EXERCISE MATERIAL Start Marker
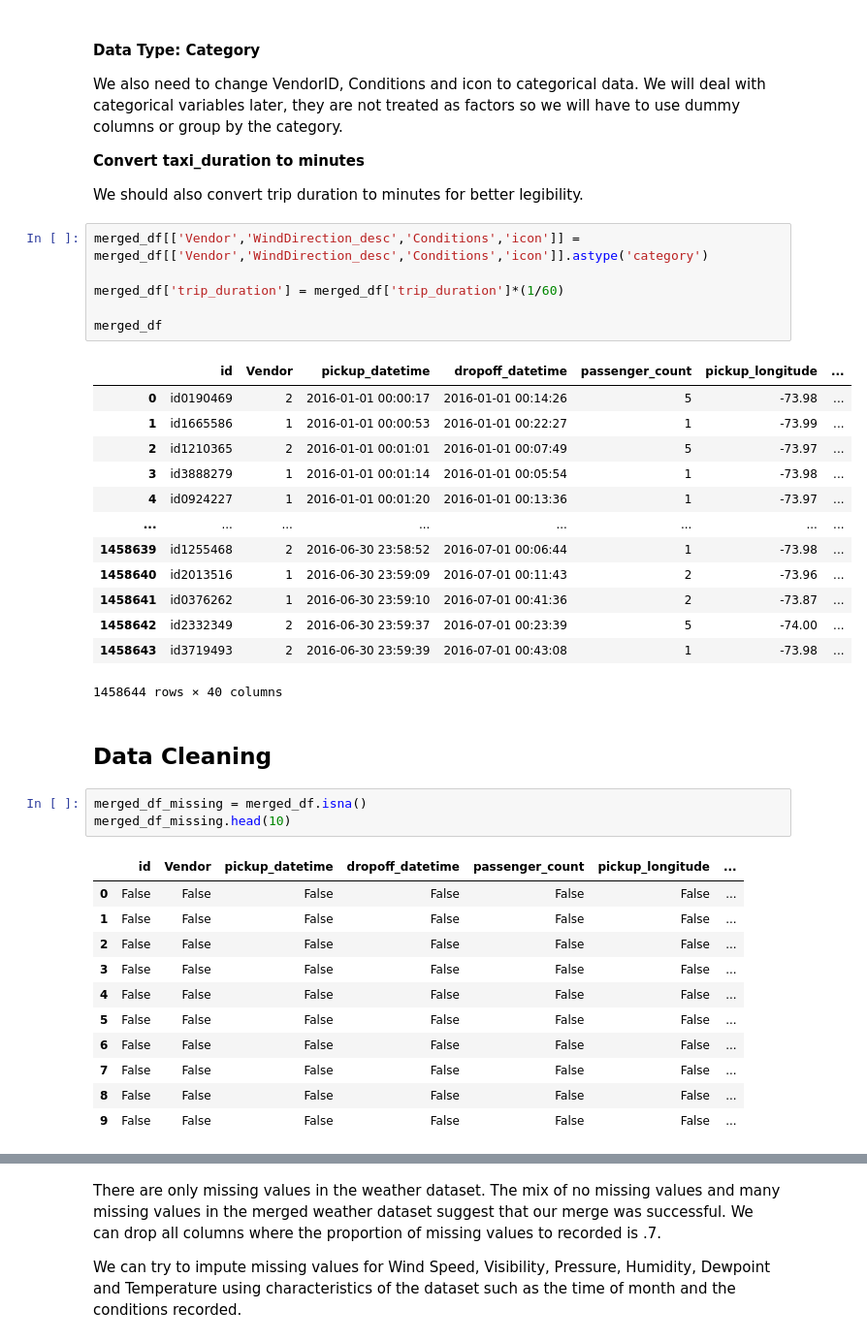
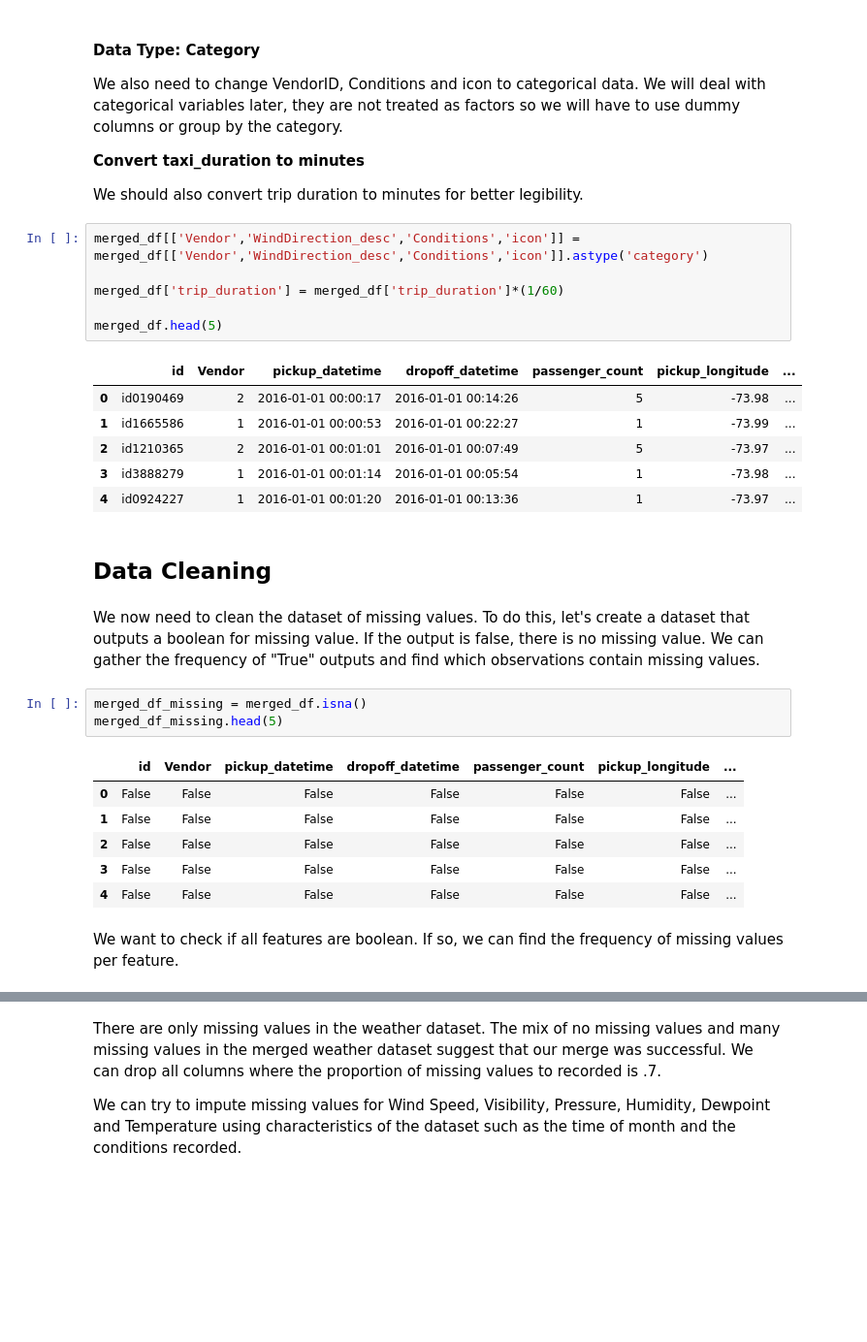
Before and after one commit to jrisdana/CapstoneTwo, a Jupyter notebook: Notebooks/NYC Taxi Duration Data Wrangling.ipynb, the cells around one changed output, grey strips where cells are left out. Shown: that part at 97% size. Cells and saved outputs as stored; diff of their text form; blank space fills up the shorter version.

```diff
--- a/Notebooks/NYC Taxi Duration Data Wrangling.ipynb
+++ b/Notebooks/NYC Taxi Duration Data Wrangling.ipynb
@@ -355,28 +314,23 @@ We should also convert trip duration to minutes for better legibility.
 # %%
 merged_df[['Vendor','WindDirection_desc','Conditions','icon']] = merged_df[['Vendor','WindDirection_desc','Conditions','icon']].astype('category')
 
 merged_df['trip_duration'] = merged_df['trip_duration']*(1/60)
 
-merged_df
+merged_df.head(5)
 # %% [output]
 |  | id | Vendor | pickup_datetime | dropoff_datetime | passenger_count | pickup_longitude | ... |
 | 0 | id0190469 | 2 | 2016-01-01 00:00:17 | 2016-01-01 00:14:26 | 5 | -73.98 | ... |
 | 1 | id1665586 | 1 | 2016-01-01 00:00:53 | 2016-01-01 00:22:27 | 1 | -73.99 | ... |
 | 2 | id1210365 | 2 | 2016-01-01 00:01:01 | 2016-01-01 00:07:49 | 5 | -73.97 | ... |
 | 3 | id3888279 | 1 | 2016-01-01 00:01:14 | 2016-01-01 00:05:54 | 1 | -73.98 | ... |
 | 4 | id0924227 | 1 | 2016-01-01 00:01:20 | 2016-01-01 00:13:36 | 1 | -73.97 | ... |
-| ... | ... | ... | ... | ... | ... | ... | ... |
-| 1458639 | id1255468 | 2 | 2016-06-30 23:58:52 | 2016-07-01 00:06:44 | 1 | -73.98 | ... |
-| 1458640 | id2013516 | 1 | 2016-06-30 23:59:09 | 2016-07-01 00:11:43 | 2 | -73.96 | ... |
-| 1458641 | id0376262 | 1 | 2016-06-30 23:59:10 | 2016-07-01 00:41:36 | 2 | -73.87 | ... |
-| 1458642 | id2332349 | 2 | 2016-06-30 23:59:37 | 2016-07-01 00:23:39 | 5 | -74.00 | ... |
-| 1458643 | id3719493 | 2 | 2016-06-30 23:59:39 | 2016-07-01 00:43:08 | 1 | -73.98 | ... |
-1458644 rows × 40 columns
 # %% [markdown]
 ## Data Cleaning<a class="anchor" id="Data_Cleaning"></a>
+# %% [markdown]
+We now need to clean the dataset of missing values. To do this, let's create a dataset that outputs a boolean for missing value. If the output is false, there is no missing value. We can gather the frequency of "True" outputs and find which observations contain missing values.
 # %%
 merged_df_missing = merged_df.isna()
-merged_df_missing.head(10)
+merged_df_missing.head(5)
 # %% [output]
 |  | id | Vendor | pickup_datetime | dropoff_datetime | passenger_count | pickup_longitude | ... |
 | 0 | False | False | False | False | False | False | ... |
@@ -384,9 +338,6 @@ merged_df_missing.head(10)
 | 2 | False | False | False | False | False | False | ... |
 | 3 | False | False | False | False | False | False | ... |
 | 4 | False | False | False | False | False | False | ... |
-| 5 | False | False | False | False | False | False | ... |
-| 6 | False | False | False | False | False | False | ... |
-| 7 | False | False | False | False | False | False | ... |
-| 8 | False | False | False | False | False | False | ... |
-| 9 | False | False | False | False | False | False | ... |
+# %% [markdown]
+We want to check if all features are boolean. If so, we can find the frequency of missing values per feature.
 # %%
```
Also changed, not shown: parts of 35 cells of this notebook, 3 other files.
EXERCISE MATERIAL End Marker
__REQUIRED ACTION__
Looking at the data above, how many lines hold the word "frequency"? Respond with the number alone.

__EXERCISE ANSWER__
2